Anyway, the guys were fired on the spot and probably got simple possession charges. The four of us guards remaining were not happy, to say the least, especially since we didn’t have substitute guards – some state worker BS – to fill in for the dumbasses. Unsurprisingly, I was grateful for the rest of that particular summer to go by; I spent my evenings exhausted and going to bed by 8:00 PM, probably because I was so hot and dehydrated from near-constant stand sitting.
Shockingly, throughout my six year tenure at the park pool, I never had to jump in to rescue any swimmers. I did, however, scream at perverts to get the hell out of MY pool – yes, I claimed ownership, in my own mind, of my beloved pool. I recall a particularly creepy creep, whom I spotted going under water immediately after young girls in bikinis would go off the diving board, probably hoping their tops would fly up, which they probably did, upon hitting the water.
So, I stopped everyone from jumping off the board and probably screamed there was a lurking pervert and I know I raised my shades and gave him a serious evil eye. The last straw came when he started going underwater and checking out my precious cousin’s butt – I went off!

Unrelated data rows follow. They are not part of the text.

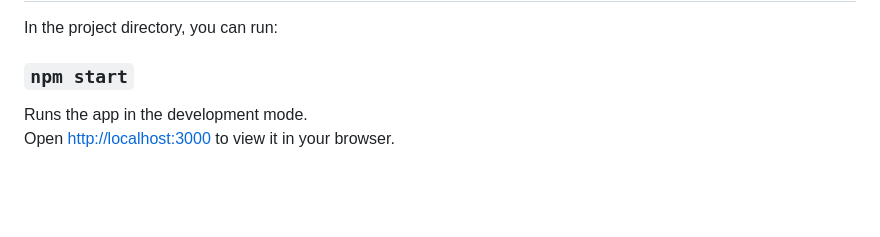
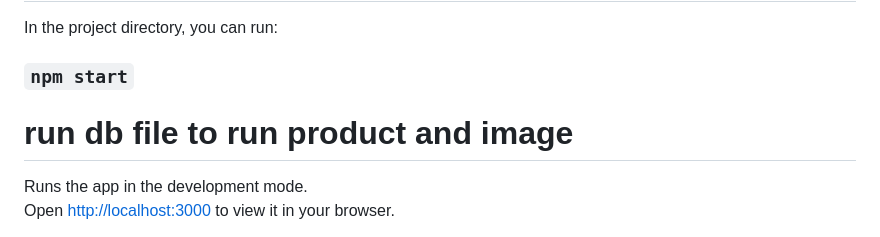
Before and after one commit to Youssef77mohamed/GOOD_GAME, a Markdown page: README.md, the part around the change. Drawn GitHub-style; blank space fills up the shorter version.

```diff
--- a/README.md
+++ b/README.md
@@ -7,7 +7,7 @@ This project was bootstrapped with [Create React App](https://github.com/faceboo
 In the project directory, you can run:
 
 ### `npm start`
-
+# run db file to run product and image
 Runs the app in the development mode.\
 Open [http://localhost:3000](http://localhost:3000) to view it in your browser.
 
```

I realized he was carrying one half of a pair of goggles, so he could easily hide his eyepiece and spy at underage girls.
Anyway, I yelled for the nasty man to get over to my stand, yelled at the top of my lungs that he was perverted and made him give me the goggle piece he seemed to be so proud of. Not long after I embarrassed this jackass, he left and never returned, much to my satisfaction.
The main thing that irritated me about this particular pervert was the fact that none of the male lifeguards would make a move and confront the guy, which doubly pissed me off. So, I obviously took matters into my own hands, humiliated the fruitcake, and apparently intimidated him enough to keep him away from my pool for the rest of the time I was a guard.
In a nutshell, I adored my years of lifeguarding – I truly enjoyed some of the greatest summers of my life. I branched out of my shell, met all kinds of people, and gained so much confidence. But, I knew when I was ready to retire – after the most horrific summer of my life. That summer, way back in 2003, I lost my best friend to an accidental drug overdose, got zero sympathy from my fellow lifeguards – even though he died early one morning and I went to work in utter shock – and all my cute guy friends finally grew up and got summer jobs of their own, meaning I felt so alone the second part of that summer.
I remember one of my boy buddies asking me if I was ready to go back to college, four hours from home, that fall and I said, “Brian’s dead and I hate my job, so, yes.” I’ll never forget that – ever. I never dreamed I would grow to despise being at my pool, but I did. It was good timing to give up my lifeguarding career. I had seriously wished I could simply be a guard for the rest of my life.
But, now I look in the rear view mirror at some of the best memories ever, and, sadly, a few of the worst. Fortunately, the good definitely outweighs the bad when it comes to my lifeguarding experience and I wouldn’t change any of it for the world. The ultimate moral of the story: DON’T PISS IN THE POOL – LIFEGUARDS CAN LITERALLY SEE EVERYTHING, including the ring of bright yellow urine surrounding you! 😀